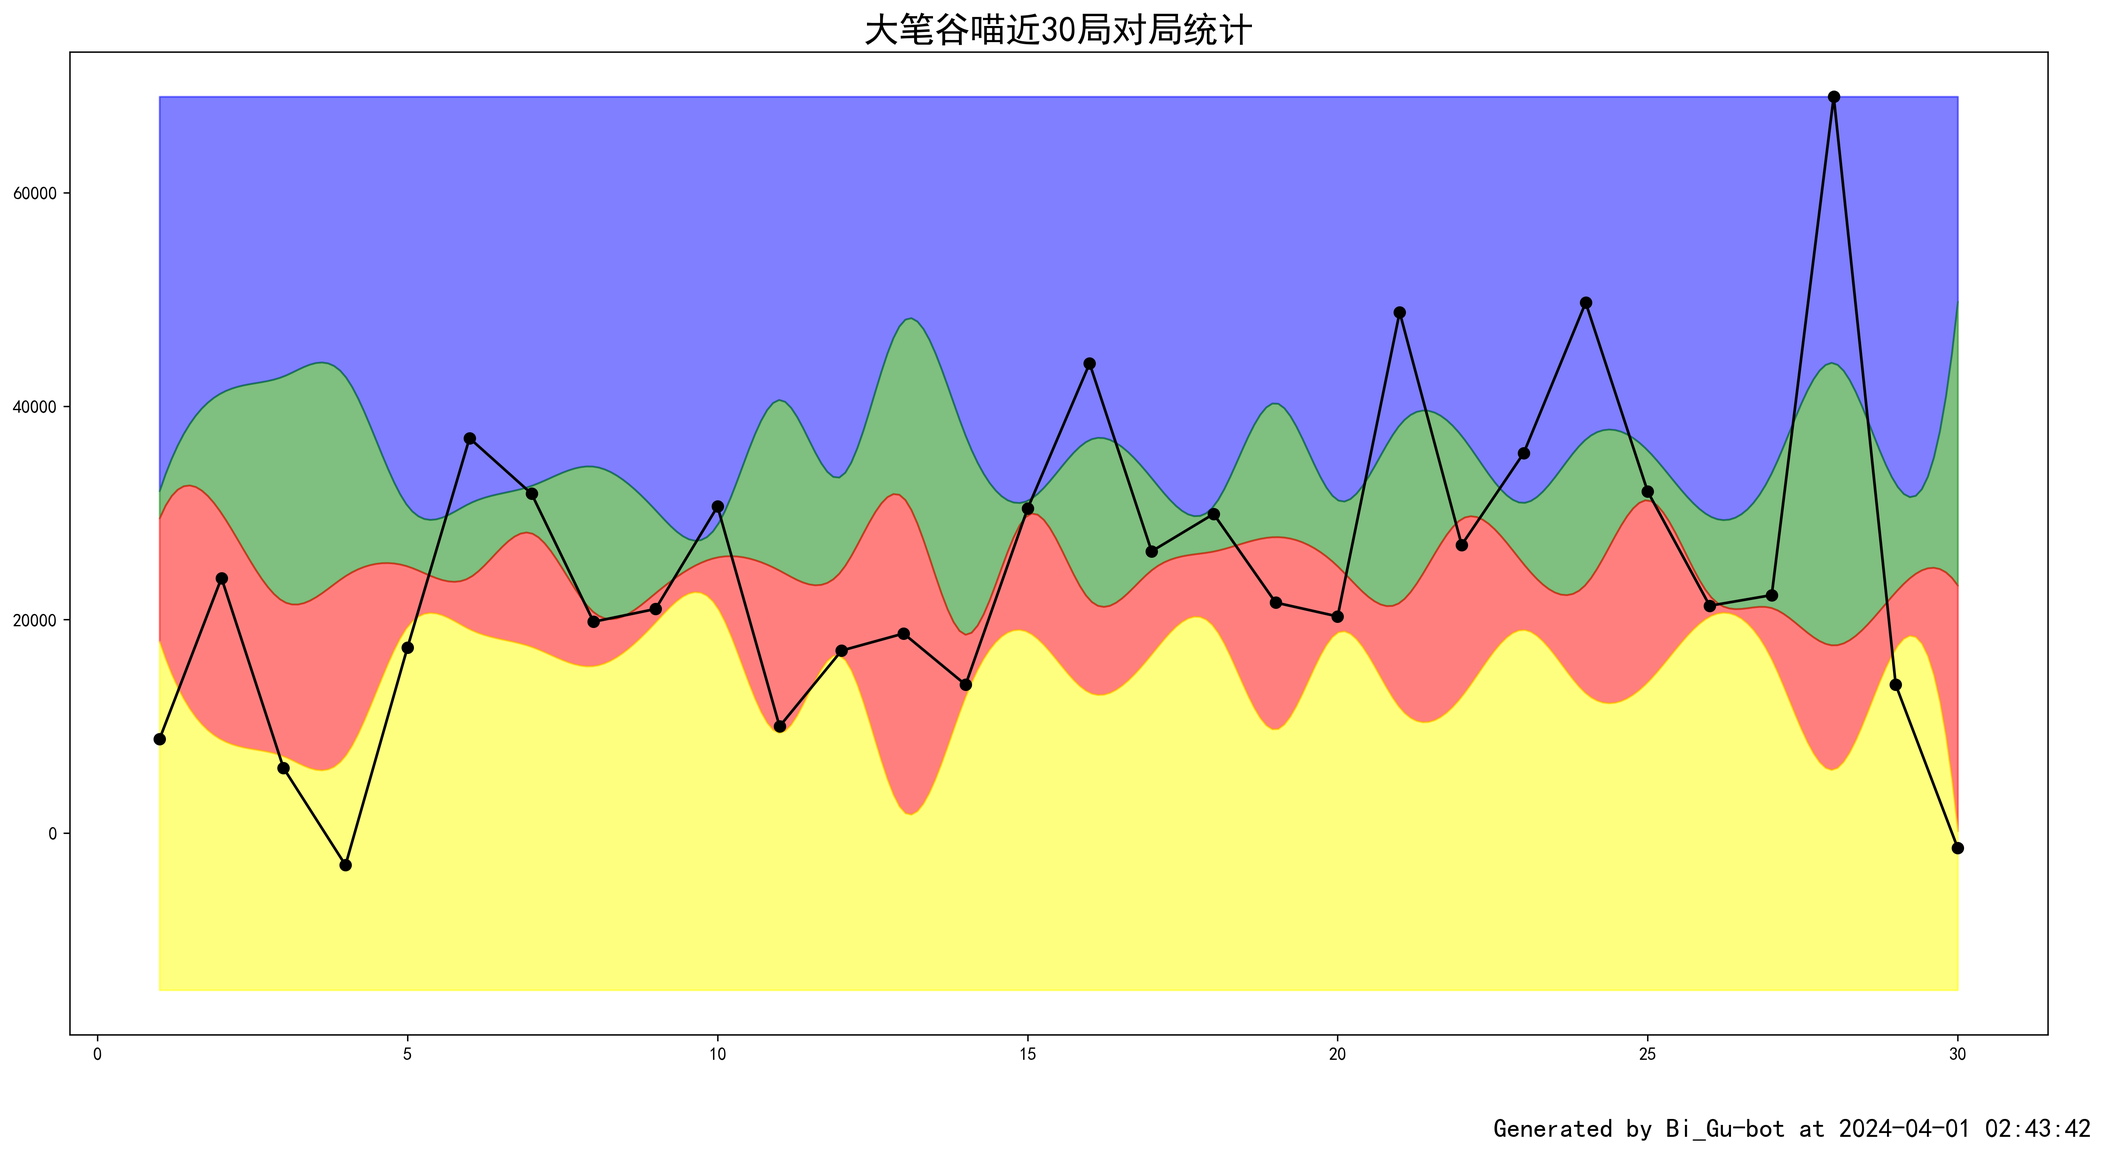
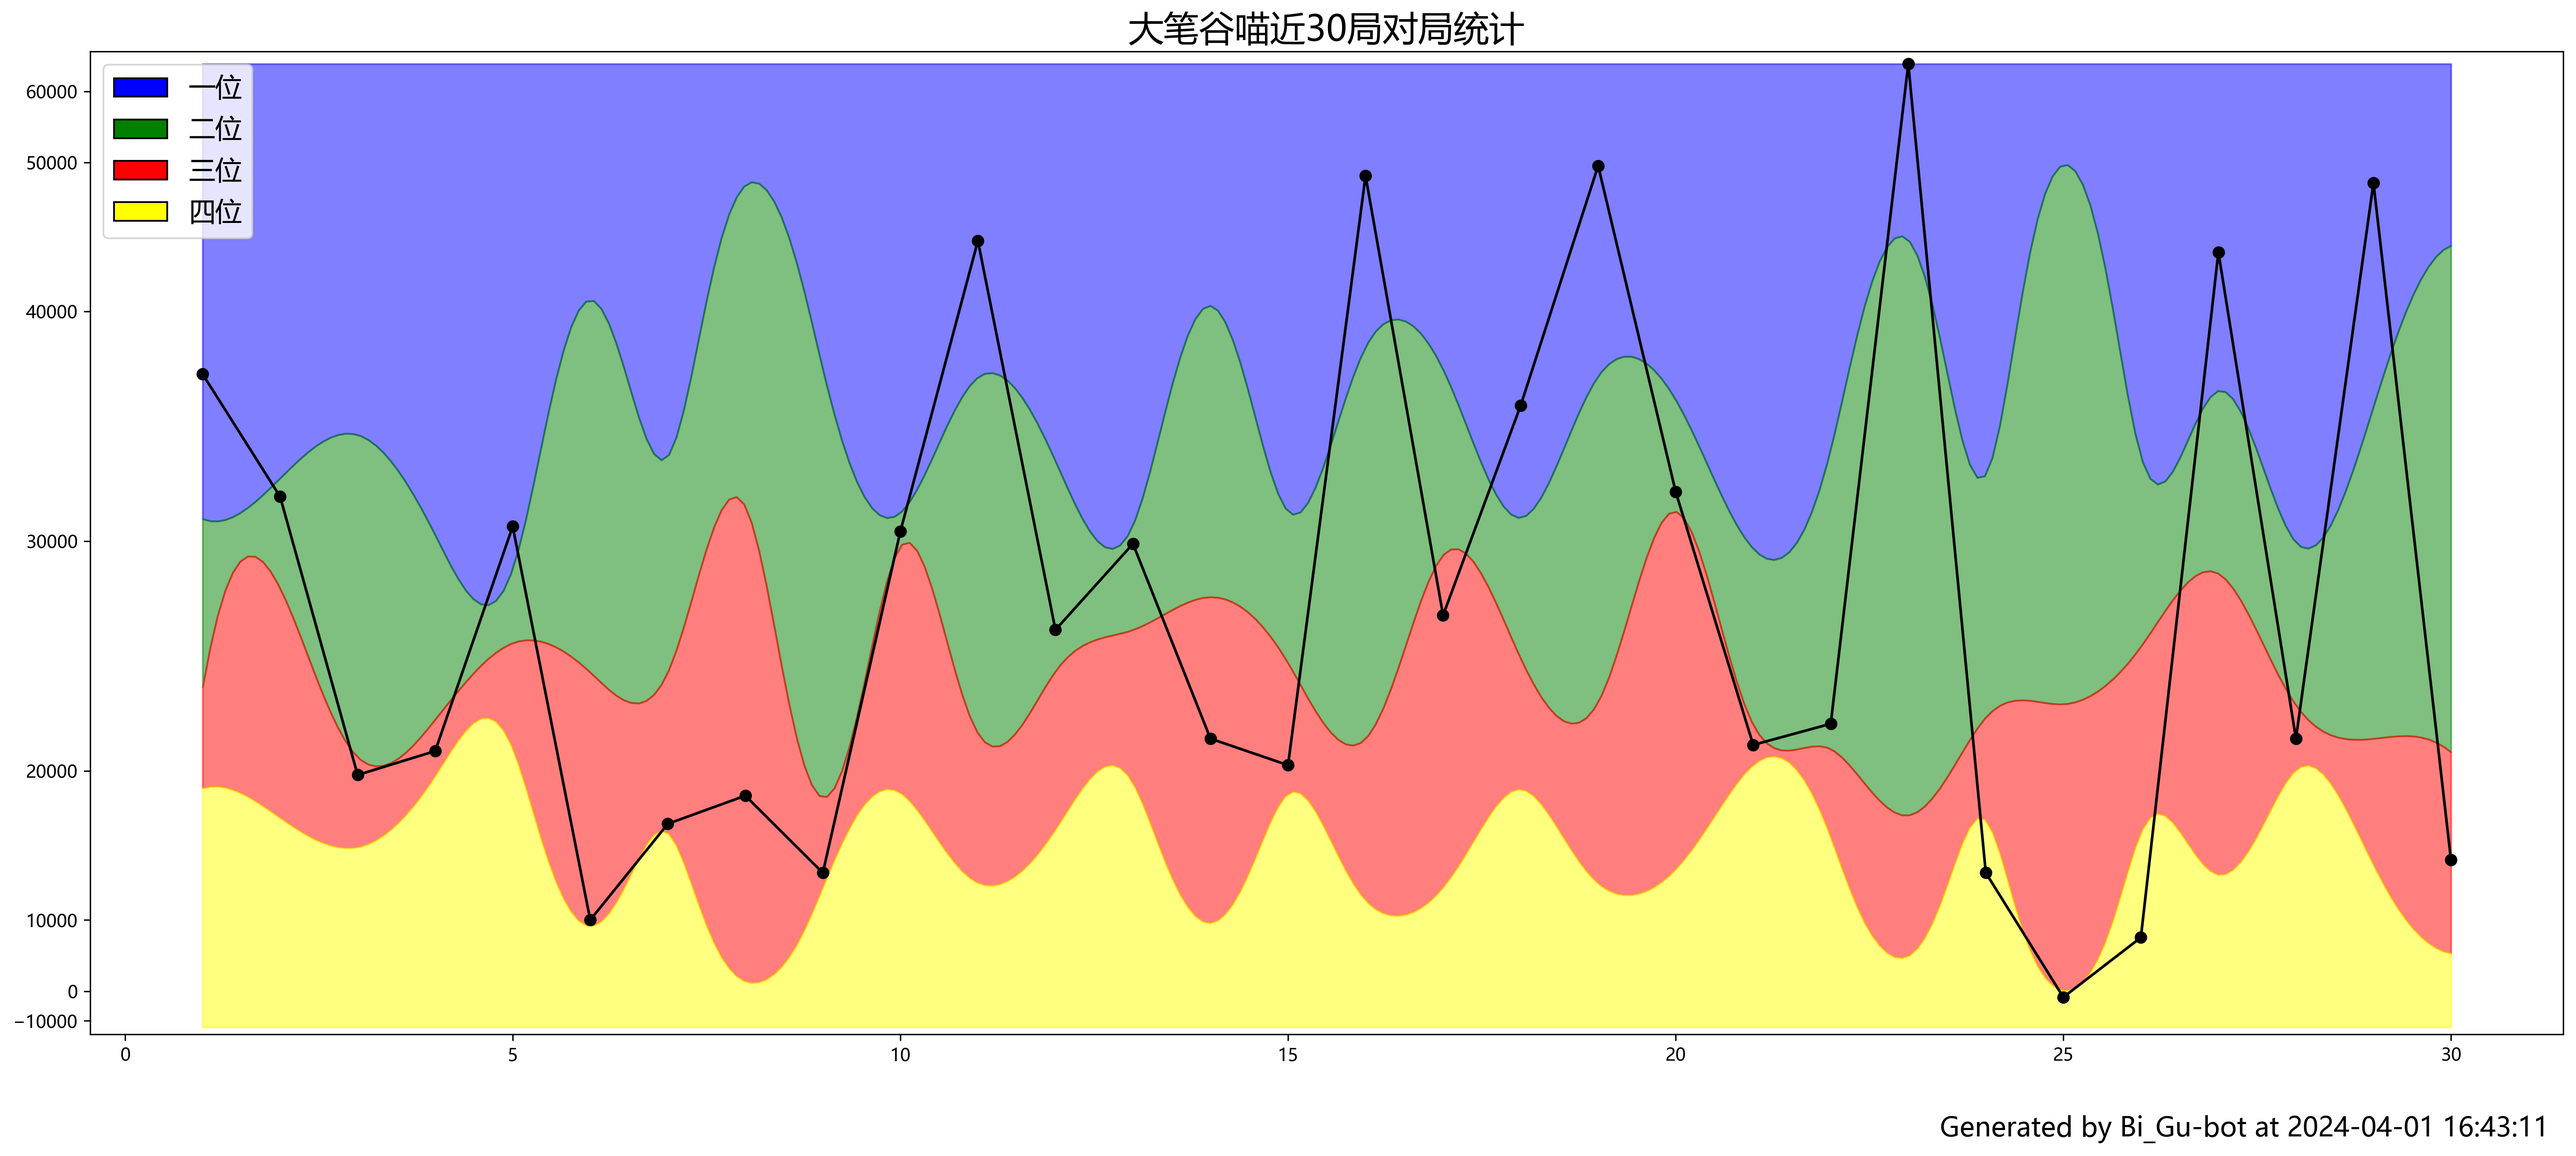
better graph display

diff --git a/src/plugins/mahjong/mahjongsoul.py b/src/plugins/mahjong/mahjongsoul.py
@@ -1,42 +1,56 @@
-import requests, datetime, os, time
+import requests, datetime, os
 from matplotlib import pyplot as plt
+from matplotlib.patches import Patch
 from scipy.interpolate import interp1d
+from nonebot.adapters.onebot.v11.message import MessageSegment
 from typing import List, Dict
 import numpy as np
-from nonebot.adapters.onebot.v11.message import MessageSegment
+import time
+
+def forward(y):
+    return 25000 / (1 + np.exp((30000 - y) / 10000))
+
+def reverse(y):
+    return 30000 - 10000 * np.log(25000 / y - 1)
 
 def get_user_data(username: str) -> MessageSegment:
     raw_user_data, rank_scores = get_raw_user_data(username)
     scores = [game["score"] for game in raw_user_data]
     index = [i+1 for i in range(len(scores))]
     plt.style.use('default')
-    plt.rcParams["font.sans-serif"] = ["SimHei"]
-    figure = plt.figure(figsize=(20, 10))
+    plt.rcParams["font.sans-serif"] = ["Microsoft YaHei"]
+    figure = plt.figure(figsize=(25, 10))
     plt.plot(index, scores, marker='o', color = "black")
     min_score = min([min(rank_score) for rank_score in rank_scores])
     max_score = max([max(rank_score) for rank_score in rank_scores])
     _rank_scores = [[max_score] + scores + [min_score] for scores in rank_scores]
     color_map = {0: 'blue', 1: 'green', 2: 'red', 3: 'yellow'}
     for rank in [0, 1, 2, 3]:
+        x_values = index
         y_low = [(scores[rank + 2] + scores[rank + 1]) / 2 for scores in _rank_scores] if rank != 3 else [min_score] * len(index)
         y_high = [(scores[rank + 1] + scores[rank]) / 2 for scores in _rank_scores] if rank != 0 else [max_score] * len(index)
-        f_low = interp1d(index, y_low, kind = 'cubic')
-        f_high = interp1d(index, y_high, kind = 'cubic')
+        f_low = interp1d(x_values, y_low, kind = 'cubic')
+        f_high = interp1d(x_values, y_high, kind = 'cubic')
         x_smooth = np.linspace(1, len(index), 300)
-        y_low_smooth = f_low(x_smooth)
-        y_high_smooth = f_high(x_smooth)
-        plt.fill_between(x_smooth, y_high_smooth, y_low_smooth, color = color_map[rank], alpha = 0.5)
+        y_low = f_low(x_smooth)
+        y_high = f_high(x_smooth)
+        plt.fill_between(x_smooth, y_high, y_low, color = color_map[rank], alpha = 0.5)
     plt.title(f"{username}近30局对局统计", fontsize = 20)
-    figure.text(0.8, 0.03, f"Generated by Bi_Gu-bot at {datetime.datetime.now().strftime('%Y-%m-%d %H:%M:%S')}", ha='center', fontsize = 15)
+    figure.text(0.8, 0.03, "\u00A9" + f"Generated by Bi_Gu-bot at {datetime.datetime.now().strftime('%Y-%m-%d %H:%M:%S')}", 
+             ha='center', fontsize = 15)
+    plt.yscale("function", functions=(forward, reverse))
+    plt.ylim(min_score - 10000, max_score + 10000)
+    plt.yticks(np.arange(int(min_score // 10000 + 1) * 10000, int(max_score // 10000 + 1) * 10000, 10000))
+    legend = {"一位": "blue", "二位": "green", "三位": "red", "四位": "yellow"}
+    legend_elements = [Patch(facecolor=color, edgecolor='black', label=label) for label, color in legend.items()]
+    plt.legend(handles=legend_elements, loc = "upper left", fontsize = 15)
     plt.savefig(os.getcwd() + f"/src/data/mahjong/{username}.png", dpi = 300, bbox_inches = "tight")
     return MessageSegment.image("file:///" + os.getcwd() + f"/src/data/mahjong/{username}.png")
-
-
 
 def get_raw_user_data(username: str) -> tuple[List[Dict], List[List[int]]]:
     url = f"https://5-data.amae-koromo.com/api/v2/pl4/search_player/{username}?limit=20&tag=all"
     user_id = requests.get(url).json()[0]["id"]
-    _url = f"https://5-data.amae-koromo.com/api/v2/pl4/player_records/{user_id}/{int(time.time()*1000)}/1262304000000?limit=141&mode=16,12,9,8&descending=true"
+    _url = f"https://5-data.amae-koromo.com/api/v2/pl4/player_records/{user_id}/{int(time.time() * 1000)}/1262304000000?limit=141&mode=16,12,9,8&descending=true"
     user_data = requests.get(_url).json()
     res, rank_scores = [], []
     for game in user_data:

•••••

WHAT THIS TASK INVOLVES -> Return every line above verbatim, pictures excluded.

SOLVED EXERCISE ->
better graph display

diff --git a/src/plugins/mahjong/mahjongsoul.py b/src/plugins/mahjong/mahjongsoul.py
@@ -1,42 +1,56 @@
-import requests, datetime, os, time
+import requests, datetime, os
 from matplotlib import pyplot as plt
+from matplotlib.patches import Patch
 from scipy.interpolate import interp1d
+from nonebot.adapters.onebot.v11.message import MessageSegment
 from typing import List, Dict
 import numpy as np
-from nonebot.adapters.onebot.v11.message import MessageSegment
+import time
+
+def forward(y):
+    return 25000 / (1 + np.exp((30000 - y) / 10000))
+
+def reverse(y):
+    return 30000 - 10000 * np.log(25000 / y - 1)
 
 def get_user_data(username: str) -> MessageSegment:
     raw_user_data, rank_scores = get_raw_user_data(username)
     scores = [game["score"] for game in raw_user_data]
     index = [i+1 for i in range(len(scores))]
     plt.style.use('default')
-    plt.rcParams["font.sans-serif"] = ["SimHei"]
-    figure = plt.figure(figsize=(20, 10))
+    plt.rcParams["font.sans-serif"] = ["Microsoft YaHei"]
+    figure = plt.figure(figsize=(25, 10))
     plt.plot(index, scores, marker='o', color = "black")
     min_score = min([min(rank_score) for rank_score in rank_scores])
     max_score = max([max(rank_score) for rank_score in rank_scores])
     _rank_scores = [[max_score] + scores + [min_score] for scores in rank_scores]
     color_map = {0: 'blue', 1: 'green', 2: 'red', 3: 'yellow'}
     for rank in [0, 1, 2, 3]:
+        x_values = index
         y_low = [(scores[rank + 2] + scores[rank + 1]) / 2 for scores in _rank_scores] if rank != 3 else [min_score] * len(index)
         y_high = [(scores[rank + 1] + scores[rank]) / 2 for scores in _rank_scores] if rank != 0 else [max_score] * len(index)
-        f_low = interp1d(index, y_low, kind = 'cubic')
-        f_high = interp1d(index, y_high, kind = 'cubic')
+        f_low = interp1d(x_values, y_low, kind = 'cubic')
+        f_high = interp1d(x_values, y_high, kind = 'cubic')
         x_smooth = np.linspace(1, len(index), 300)
-        y_low_smooth = f_low(x_smooth)
-        y_high_smooth = f_high(x_smooth)
-        plt.fill_between(x_smooth, y_high_smooth, y_low_smooth, color = color_map[rank], alpha = 0.5)
+        y_low = f_low(x_smooth)
+        y_high = f_high(x_smooth)
+        plt.fill_between(x_smooth, y_high, y_low, color = color_map[rank], alpha = 0.5)
     plt.title(f"{username}近30局对局统计", fontsize = 20)
-    figure.text(0.8, 0.03, f"Generated by Bi_Gu-bot at {datetime.datetime.now().strftime('%Y-%m-%d %H:%M:%S')}", ha='center', fontsize = 15)
+    figure.text(0.8, 0.03, "\u00A9" + f"Generated by Bi_Gu-bot at {datetime.datetime.now().strftime('%Y-%m-%d %H:%M:%S')}", 
+             ha='center', fontsize = 15)
+    plt.yscale("function", functions=(forward, reverse))
+    plt.ylim(min_score - 10000, max_score + 10000)
+    plt.yticks(np.arange(int(min_score // 10000 + 1) * 10000, int(max_score // 10000 + 1) * 10000, 10000))
+    legend = {"一位": "blue", "二位": "green", "三位": "red", "四位": "yellow"}
+    legend_elements = [Patch(facecolor=color, edgecolor='black', label=label) for label, color in legend.items()]
+    plt.legend(handles=legend_elements, loc = "upper left", fontsize = 15)
     plt.savefig(os.getcwd() + f"/src/data/mahjong/{username}.png", dpi = 300, bbox_inches = "tight")
     return MessageSegment.image("file:///" + os.getcwd() + f"/src/data/mahjong/{username}.png")
-
-
 
 def get_raw_user_data(username: str) -> tuple[List[Dict], List[List[int]]]:
     url = f"https://5-data.amae-koromo.com/api/v2/pl4/search_player/{username}?limit=20&tag=all"
     user_id = requests.get(url).json()[0]["id"]
-    _url = f"https://5-data.amae-koromo.com/api/v2/pl4/player_records/{user_id}/{int(time.time()*1000)}/1262304000000?limit=141&mode=16,12,9,8&descending=true"
+    _url = f"https://5-data.amae-koromo.com/api/v2/pl4/player_records/{user_id}/{int(time.time() * 1000)}/1262304000000?limit=141&mode=16,12,9,8&descending=true"
     user_data = requests.get(_url).json()
     res, rank_scores = [], []
     for game in user_data:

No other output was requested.